(Dataset records)
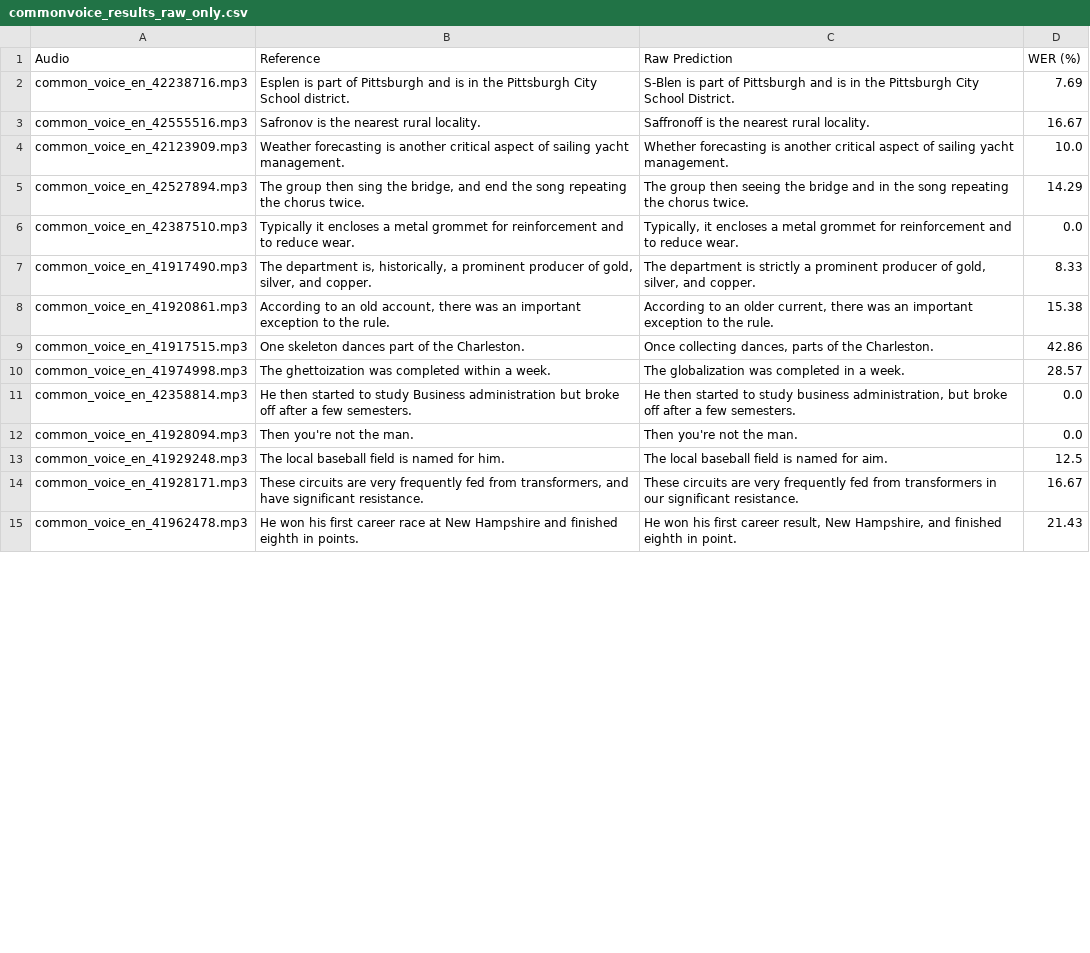
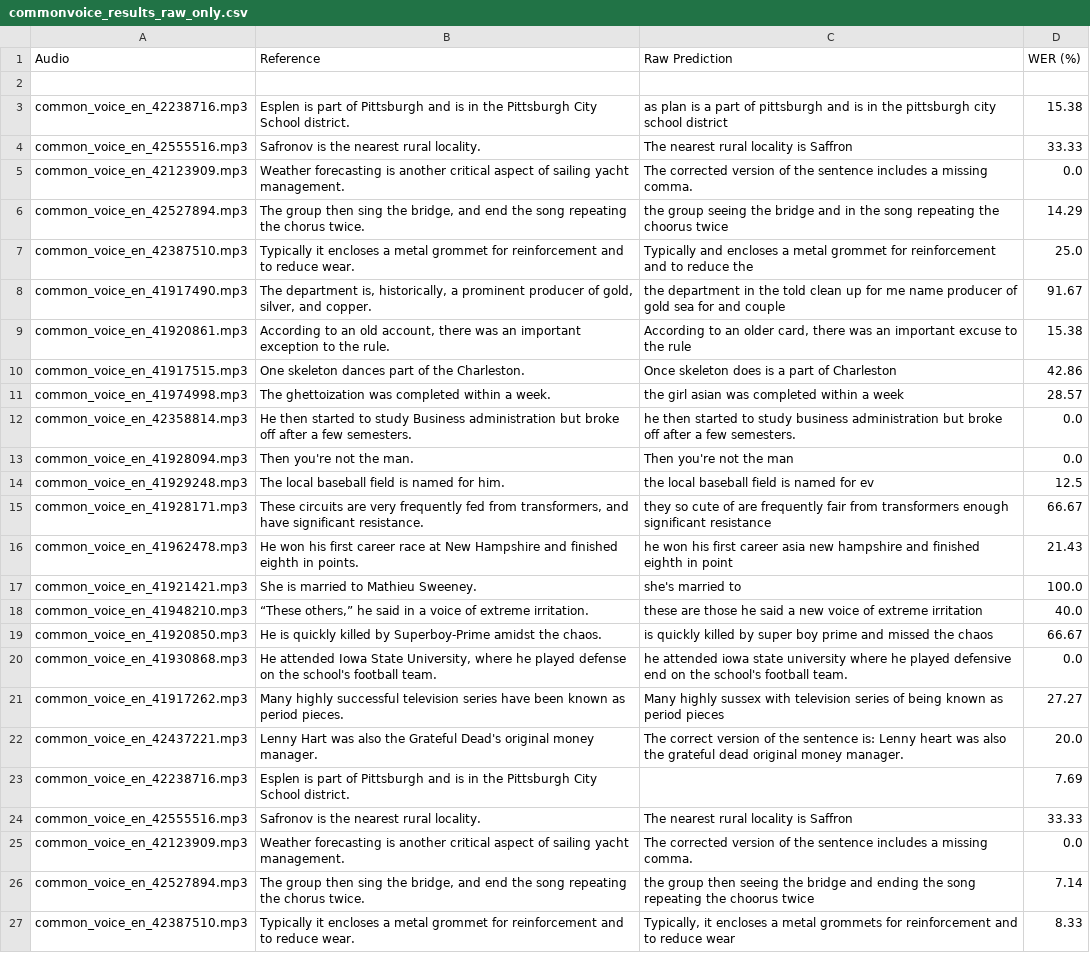
Before and after one commit to mmarufqk/MILENS, a CSV file: output/commonvoice_results_raw_only.csv, drawn as a sheet; only a part is shown; addresses are those after the commit; the diff covers the shown part only; the diff names each change by its address in the sheet, - before the commit and + after, or states it on an @@ line.

```diff
--- a/output/commonvoice_results_raw_only.csv
+++ b/output/commonvoice_results_raw_only.csv
+row 2: (empty)
-C3 (Raw Prediction): S-Blen is part of Pittsburgh and is in the Pittsburgh City School District.
+C3 (Raw Prediction): as plan is a part of pittsburgh and is in the pittsburgh city school district
-D3 (WER (%)): 7.69
+D3 (WER (%)): 15.38
-C4 (Raw Prediction): Saffronoff is the nearest rural locality.
+C4 (Raw Prediction): The nearest rural locality is Saffron
-D4 (WER (%)): 16.67
+D4 (WER (%)): 33.33
-C5 (Raw Prediction): Whether forecasting is another critical aspect of sailing yacht management.
+C5 (Raw Prediction): The corrected version of the sentence includes a missing comma.
-D5 (WER (%)): 10.0
+D5 (WER (%)): 0.0
-C6 (Raw Prediction): The group then seeing the bridge and in the song repeating the chorus twice.
+C6 (Raw Prediction): the group seeing the bridge and in the song repeating the choorus twice
-C7 (Raw Prediction): Typically, it encloses a metal grommet for reinforcement and to reduce wear.
+C7 (Raw Prediction): Typically and encloses a metal grommet for reinforcement and to reduce the
-D7 (WER (%)): 0.0
+D7 (WER (%)): 25.0
-C8 (Raw Prediction): The department is strictly a prominent producer of gold, silver, and copper.
+C8 (Raw Prediction): the department in the told clean up for me name producer of gold sea for and couple
-D8 (WER (%)): 8.33
+D8 (WER (%)): 91.67
-C9 (Raw Prediction): …an older current, there was an important exception to the rule.
+C9 (Raw Prediction): …an older card, there was an important excuse to the rule
-C10 (Raw Prediction): Once collecting dances, parts of the Charleston.
+C10 (Raw Prediction): Once skeleton does is a part of Charleston
-C11 (Raw Prediction): The globalization was completed in a week.
+C11 (Raw Prediction): the girl asian was completed within a week
-C12 (Raw Prediction): He then started to study business administration, but broke…
+C12 (Raw Prediction): he then started to study business administration but broke…
-C13 (Raw Prediction): Then you're not the man.
+C13 (Raw Prediction): Then you're not the man
-C14 (Raw Prediction): The local baseball field is named for aim.
+C14 (Raw Prediction): the local baseball field is named for ev
-C15 (Raw Prediction): These circuits are very frequently fed from transformers in our significant resistance.
+C15 (Raw Prediction): they so cute of are frequently fair from transformers enough significant resistance
-D15 (WER (%)): 16.67
+D15 (WER (%)): 66.67
-C16 (Raw Prediction): He won his first career result, New Hampshire, and finished eighth in point.
+C16 (Raw Prediction): he won his first career asia new hampshire and finished eighth in point
+row 17: common_voice_en_41921421.mp3 | She is married to Mathieu Sweeney. | she's married to | 100.0
+row 18: common_voice_en_41948210.mp3 | “These others,” he said in a voice of extreme irritation. | these are those he said a new voice of extreme irritation | 40.0
+row 19: common_voice_en_41920850.mp3 | He is quickly killed by Superboy-Prime amidst the chaos. | is quickly killed by super boy prime and missed the chaos | 66.67
+row 20: common_voice_en_41930868.mp3 | He attended Iowa State University, where he played defense on the school's football team. | he attended iowa state university where he played defensive end on the school's football team. | 0.0
+row 21: common_voice_en_41917262.mp3 | Many highly successful television series have been known as period pieces. | Many highly sussex with television series of being known as period pieces | 27.27
+row 22: common_voice_en_42437221.mp3 | Lenny Hart was also the Grateful Dead's original money manager. | The correct version of the sentence is: Lenny heart was also the grateful dead original money manager. | 20.0
+row 23: common_voice_en_42238716.mp3 | Esplen is part of Pittsburgh and is in the Pittsburgh City School district. |  | 7.69
+row 24: common_voice_en_42555516.mp3 | Safronov is the nearest rural locality. | The nearest rural locality is Saffron | 33.33
+row 25: common_voice_en_42123909.mp3 | Weather forecasting is another critical aspect of sailing yacht management. | The corrected version of the sentence includes a missing comma. | 0.0
+row 26: common_voice_en_42527894.mp3 | The group then sing the bridge, and end the song repeating the chorus twice. | the group then seeing the bridge and ending the song repeating the choorus twice | 7.14
+row 27: common_voice_en_42387510.mp3 | Typically it encloses a metal grommet for reinforcement and to reduce wear. | Typically, it encloses a metal grommets for reinforcement and to reduce wear | 8.33
```
Also changed, not shown: 9 added rows and 12 edited cells elsewhere in this file, output/commonvoice_results_vosk_fixed.csv, 7 other files.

Your task:
What is needed is an exact repeat of every entry above, with the pictures left out.

Task output:
Before and after one commit to mmarufqk/MILENS, a CSV file: output/commonvoice_results_raw_only.csv, drawn as a sheet; only a part is shown; addresses are those after the commit; the diff covers the shown part only; the diff names each change by its address in the sheet, - before the commit and + after, or states it on an @@ line.

```diff
--- a/output/commonvoice_results_raw_only.csv
+++ b/output/commonvoice_results_raw_only.csv
+row 2: (empty)
-C3 (Raw Prediction): S-Blen is part of Pittsburgh and is in the Pittsburgh City School District.
+C3 (Raw Prediction): as plan is a part of pittsburgh and is in the pittsburgh city school district
-D3 (WER (%)): 7.69
+D3 (WER (%)): 15.38
-C4 (Raw Prediction): Saffronoff is the nearest rural locality.
+C4 (Raw Prediction): The nearest rural locality is Saffron
-D4 (WER (%)): 16.67
+D4 (WER (%)): 33.33
-C5 (Raw Prediction): Whether forecasting is another critical aspect of sailing yacht management.
+C5 (Raw Prediction): The corrected version of the sentence includes a missing comma.
-D5 (WER (%)): 10.0
+D5 (WER (%)): 0.0
-C6 (Raw Prediction): The group then seeing the bridge and in the song repeating the chorus twice.
+C6 (Raw Prediction): the group seeing the bridge and in the song repeating the choorus twice
-C7 (Raw Prediction): Typically, it encloses a metal grommet for reinforcement and to reduce wear.
+C7 (Raw Prediction): Typically and encloses a metal grommet for reinforcement and to reduce the
-D7 (WER (%)): 0.0
+D7 (WER (%)): 25.0
-C8 (Raw Prediction): The department is strictly a prominent producer of gold, silver, and copper.
+C8 (Raw Prediction): the department in the told clean up for me name producer of gold sea for and couple
-D8 (WER (%)): 8.33
+D8 (WER (%)): 91.67
-C9 (Raw Prediction): …an older current, there was an important exception to the rule.
+C9 (Raw Prediction): …an older card, there was an important excuse to the rule
-C10 (Raw Prediction): Once collecting dances, parts of the Charleston.
+C10 (Raw Prediction): Once skeleton does is a part of Charleston
-C11 (Raw Prediction): The globalization was completed in a week.
+C11 (Raw Prediction): the girl asian was completed within a week
-C12 (Raw Prediction): He then started to study business administration, but broke…
+C12 (Raw Prediction): he then started to study business administration but broke…
-C13 (Raw Prediction): Then you're not the man.
+C13 (Raw Prediction): Then you're not the man
-C14 (Raw Prediction): The local baseball field is named for aim.
+C14 (Raw Prediction): the local baseball field is named for ev
-C15 (Raw Prediction): These circuits are very frequently fed from transformers in our significant resistance.
+C15 (Raw Prediction): they so cute of are frequently fair from transformers enough significant resistance
-D15 (WER (%)): 16.67
+D15 (WER (%)): 66.67
-C16 (Raw Prediction): He won his first career result, New Hampshire, and finished eighth in point.
+C16 (Raw Prediction): he won his first career asia new hampshire and finished eighth in point
+row 17: common_voice_en_41921421.mp3 | She is married to Mathieu Sweeney. | she's married to | 100.0
+row 18: common_voice_en_41948210.mp3 | “These others,” he said in a voice of extreme irritation. | these are those he said a new voice of extreme irritation | 40.0
+row 19: common_voice_en_41920850.mp3 | He is quickly killed by Superboy-Prime amidst the chaos. | is quickly killed by super boy prime and missed the chaos | 66.67
+row 20: common_voice_en_41930868.mp3 | He attended Iowa State University, where he played defense on the school's football team. | he attended iowa state university where he played defensive end on the school's football team. | 0.0
+row 21: common_voice_en_41917262.mp3 | Many highly successful television series have been known as period pieces. | Many highly sussex with television series of being known as period pieces | 27.27
+row 22: common_voice_en_42437221.mp3 | Lenny Hart was also the Grateful Dead's original money manager. | The correct version of the sentence is: Lenny heart was also the grateful dead original money manager. | 20.0
+row 23: common_voice_en_42238716.mp3 | Esplen is part of Pittsburgh and is in the Pittsburgh City School district. |  | 7.69
+row 24: common_voice_en_42555516.mp3 | Safronov is the nearest rural locality. | The nearest rural locality is Saffron | 33.33
+row 25: common_voice_en_42123909.mp3 | Weather forecasting is another critical aspect of sailing yacht management. | The corrected version of the sentence includes a missing comma. | 0.0
+row 26: common_voice_en_42527894.mp3 | The group then sing the bridge, and end the song repeating the chorus twice. | the group then seeing the bridge and ending the song repeating the choorus twice | 7.14
+row 27: common_voice_en_42387510.mp3 | Typically it encloses a metal grommet for reinforcement and to reduce wear. | Typically, it encloses a metal grommets for reinforcement and to reduce wear | 8.33
```
Also changed, not shown: 9 added rows and 12 edited cells elsewhere in this file, output/commonvoice_results_vosk_fixed.csv, 7 other files.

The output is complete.